A bare number is all that is needed: how many lines below contain the string "export"?

[Itemized modification records]

--------------------------------------------------

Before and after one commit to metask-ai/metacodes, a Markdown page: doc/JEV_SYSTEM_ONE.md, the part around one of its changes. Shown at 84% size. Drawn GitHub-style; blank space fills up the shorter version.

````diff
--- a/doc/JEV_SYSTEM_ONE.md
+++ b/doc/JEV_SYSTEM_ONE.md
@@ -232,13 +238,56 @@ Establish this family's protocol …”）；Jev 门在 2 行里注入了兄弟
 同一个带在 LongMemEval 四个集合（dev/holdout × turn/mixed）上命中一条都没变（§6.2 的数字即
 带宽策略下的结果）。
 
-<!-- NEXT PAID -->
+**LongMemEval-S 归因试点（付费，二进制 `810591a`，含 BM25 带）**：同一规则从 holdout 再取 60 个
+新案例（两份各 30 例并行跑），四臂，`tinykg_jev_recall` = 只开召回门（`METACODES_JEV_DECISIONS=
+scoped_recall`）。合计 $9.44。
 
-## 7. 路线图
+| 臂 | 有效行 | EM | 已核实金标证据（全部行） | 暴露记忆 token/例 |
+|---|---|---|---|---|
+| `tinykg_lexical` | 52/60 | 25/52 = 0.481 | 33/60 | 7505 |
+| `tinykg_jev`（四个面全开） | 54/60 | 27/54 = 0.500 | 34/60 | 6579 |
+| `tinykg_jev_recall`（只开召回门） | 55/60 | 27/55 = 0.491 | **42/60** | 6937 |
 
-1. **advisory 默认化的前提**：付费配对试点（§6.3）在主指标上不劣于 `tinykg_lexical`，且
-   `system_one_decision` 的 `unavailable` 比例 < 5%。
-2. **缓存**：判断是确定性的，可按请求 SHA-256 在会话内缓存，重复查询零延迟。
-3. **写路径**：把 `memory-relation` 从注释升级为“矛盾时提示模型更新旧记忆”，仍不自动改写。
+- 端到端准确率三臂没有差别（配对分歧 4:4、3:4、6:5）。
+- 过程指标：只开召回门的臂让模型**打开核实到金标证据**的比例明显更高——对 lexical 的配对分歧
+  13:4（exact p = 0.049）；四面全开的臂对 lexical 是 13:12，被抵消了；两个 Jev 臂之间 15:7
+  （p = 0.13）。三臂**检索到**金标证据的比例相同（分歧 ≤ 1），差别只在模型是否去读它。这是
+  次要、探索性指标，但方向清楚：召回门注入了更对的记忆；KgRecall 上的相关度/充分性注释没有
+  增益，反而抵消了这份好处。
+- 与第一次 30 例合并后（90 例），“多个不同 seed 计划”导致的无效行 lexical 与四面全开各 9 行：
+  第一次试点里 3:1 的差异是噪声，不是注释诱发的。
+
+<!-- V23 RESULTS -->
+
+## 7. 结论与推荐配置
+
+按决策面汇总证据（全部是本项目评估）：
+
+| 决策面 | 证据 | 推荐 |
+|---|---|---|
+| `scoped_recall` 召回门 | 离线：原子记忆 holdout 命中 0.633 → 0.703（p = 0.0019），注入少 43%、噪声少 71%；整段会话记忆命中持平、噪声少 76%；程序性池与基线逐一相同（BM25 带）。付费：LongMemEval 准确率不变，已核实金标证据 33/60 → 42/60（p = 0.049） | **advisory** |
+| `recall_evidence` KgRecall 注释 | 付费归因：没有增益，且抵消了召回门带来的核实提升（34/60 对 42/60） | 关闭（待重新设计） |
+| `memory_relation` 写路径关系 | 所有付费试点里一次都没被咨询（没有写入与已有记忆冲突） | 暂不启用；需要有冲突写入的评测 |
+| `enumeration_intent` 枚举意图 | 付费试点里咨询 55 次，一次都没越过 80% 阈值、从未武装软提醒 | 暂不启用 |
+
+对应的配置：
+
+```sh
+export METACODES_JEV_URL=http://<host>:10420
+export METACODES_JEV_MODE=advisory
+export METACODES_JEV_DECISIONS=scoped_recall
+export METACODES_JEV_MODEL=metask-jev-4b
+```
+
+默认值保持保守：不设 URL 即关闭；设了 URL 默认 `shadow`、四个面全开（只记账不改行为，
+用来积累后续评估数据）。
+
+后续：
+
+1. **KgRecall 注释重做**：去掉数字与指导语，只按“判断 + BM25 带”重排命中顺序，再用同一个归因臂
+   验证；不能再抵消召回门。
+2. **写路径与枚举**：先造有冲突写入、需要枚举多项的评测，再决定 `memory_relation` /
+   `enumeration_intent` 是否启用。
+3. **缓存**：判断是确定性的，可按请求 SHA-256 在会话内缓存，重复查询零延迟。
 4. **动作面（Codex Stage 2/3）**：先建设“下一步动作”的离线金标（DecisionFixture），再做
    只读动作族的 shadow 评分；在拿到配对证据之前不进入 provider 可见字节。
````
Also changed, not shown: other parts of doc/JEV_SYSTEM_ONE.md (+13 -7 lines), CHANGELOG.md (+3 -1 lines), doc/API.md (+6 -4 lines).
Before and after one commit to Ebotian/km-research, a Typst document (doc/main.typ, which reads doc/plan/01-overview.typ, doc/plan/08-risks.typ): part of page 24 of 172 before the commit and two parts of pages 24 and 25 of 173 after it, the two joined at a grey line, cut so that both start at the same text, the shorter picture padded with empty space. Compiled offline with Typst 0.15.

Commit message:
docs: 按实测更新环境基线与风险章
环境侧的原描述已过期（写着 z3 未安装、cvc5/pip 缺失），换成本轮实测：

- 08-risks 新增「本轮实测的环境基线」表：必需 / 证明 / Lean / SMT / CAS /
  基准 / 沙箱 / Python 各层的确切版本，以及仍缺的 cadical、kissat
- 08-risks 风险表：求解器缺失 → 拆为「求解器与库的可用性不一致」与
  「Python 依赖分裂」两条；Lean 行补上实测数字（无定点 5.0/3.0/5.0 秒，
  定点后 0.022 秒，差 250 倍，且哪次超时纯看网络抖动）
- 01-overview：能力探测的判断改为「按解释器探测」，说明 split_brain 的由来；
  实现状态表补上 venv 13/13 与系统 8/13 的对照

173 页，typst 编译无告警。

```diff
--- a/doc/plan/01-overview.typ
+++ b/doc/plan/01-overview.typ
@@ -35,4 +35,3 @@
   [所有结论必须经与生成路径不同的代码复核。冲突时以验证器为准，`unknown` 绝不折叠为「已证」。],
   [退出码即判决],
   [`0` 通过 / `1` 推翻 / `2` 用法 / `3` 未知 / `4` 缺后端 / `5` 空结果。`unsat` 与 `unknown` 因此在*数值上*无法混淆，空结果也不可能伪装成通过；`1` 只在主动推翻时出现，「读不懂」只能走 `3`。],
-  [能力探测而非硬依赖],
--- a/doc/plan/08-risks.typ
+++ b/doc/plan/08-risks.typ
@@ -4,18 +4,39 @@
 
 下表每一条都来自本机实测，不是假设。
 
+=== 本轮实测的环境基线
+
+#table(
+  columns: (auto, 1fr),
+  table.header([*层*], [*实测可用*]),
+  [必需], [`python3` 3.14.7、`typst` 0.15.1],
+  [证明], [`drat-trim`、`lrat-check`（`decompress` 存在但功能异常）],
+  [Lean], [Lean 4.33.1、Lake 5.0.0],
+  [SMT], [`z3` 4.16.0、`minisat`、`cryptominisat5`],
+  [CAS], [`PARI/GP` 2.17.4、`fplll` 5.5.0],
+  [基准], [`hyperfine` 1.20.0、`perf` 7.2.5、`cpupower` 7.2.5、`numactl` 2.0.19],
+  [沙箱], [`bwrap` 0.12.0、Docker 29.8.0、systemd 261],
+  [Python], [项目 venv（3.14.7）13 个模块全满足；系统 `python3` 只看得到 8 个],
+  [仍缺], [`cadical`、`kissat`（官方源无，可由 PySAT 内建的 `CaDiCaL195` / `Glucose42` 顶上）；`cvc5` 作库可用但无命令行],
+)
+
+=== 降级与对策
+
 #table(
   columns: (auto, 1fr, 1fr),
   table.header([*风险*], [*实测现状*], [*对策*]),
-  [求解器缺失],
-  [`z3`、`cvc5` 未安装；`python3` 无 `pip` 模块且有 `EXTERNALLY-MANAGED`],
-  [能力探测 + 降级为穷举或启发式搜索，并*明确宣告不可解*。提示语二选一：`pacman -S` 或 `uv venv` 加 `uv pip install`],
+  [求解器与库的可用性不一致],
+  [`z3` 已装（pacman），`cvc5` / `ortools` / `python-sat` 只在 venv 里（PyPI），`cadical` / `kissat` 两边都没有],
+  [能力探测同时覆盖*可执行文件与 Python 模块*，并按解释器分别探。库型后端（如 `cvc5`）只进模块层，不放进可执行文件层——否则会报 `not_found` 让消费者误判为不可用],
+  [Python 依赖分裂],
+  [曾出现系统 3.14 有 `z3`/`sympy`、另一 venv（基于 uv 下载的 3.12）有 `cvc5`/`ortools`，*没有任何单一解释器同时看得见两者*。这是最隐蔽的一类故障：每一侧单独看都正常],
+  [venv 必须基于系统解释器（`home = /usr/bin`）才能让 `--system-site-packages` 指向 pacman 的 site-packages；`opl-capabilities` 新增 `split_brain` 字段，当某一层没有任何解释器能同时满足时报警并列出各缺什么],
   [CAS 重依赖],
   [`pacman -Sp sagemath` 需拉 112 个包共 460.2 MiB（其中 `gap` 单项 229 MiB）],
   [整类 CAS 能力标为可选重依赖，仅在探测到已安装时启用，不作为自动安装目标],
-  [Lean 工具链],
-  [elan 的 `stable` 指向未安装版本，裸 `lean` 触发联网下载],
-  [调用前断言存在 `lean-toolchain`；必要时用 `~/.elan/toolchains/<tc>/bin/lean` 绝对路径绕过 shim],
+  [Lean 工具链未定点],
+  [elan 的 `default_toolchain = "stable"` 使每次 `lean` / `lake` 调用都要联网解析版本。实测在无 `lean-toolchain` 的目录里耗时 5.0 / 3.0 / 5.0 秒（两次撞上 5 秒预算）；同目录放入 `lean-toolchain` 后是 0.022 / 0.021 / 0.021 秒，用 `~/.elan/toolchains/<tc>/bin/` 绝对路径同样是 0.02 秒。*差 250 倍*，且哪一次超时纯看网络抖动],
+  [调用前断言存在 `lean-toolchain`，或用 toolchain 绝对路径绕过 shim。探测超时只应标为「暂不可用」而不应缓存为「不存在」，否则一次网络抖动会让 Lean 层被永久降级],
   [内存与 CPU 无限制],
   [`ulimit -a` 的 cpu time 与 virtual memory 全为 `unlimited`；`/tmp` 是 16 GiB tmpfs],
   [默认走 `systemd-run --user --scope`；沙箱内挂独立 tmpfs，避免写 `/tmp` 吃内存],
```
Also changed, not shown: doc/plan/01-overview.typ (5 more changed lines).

--------------------------------------------------

| WRITTEN SOLUTION |
4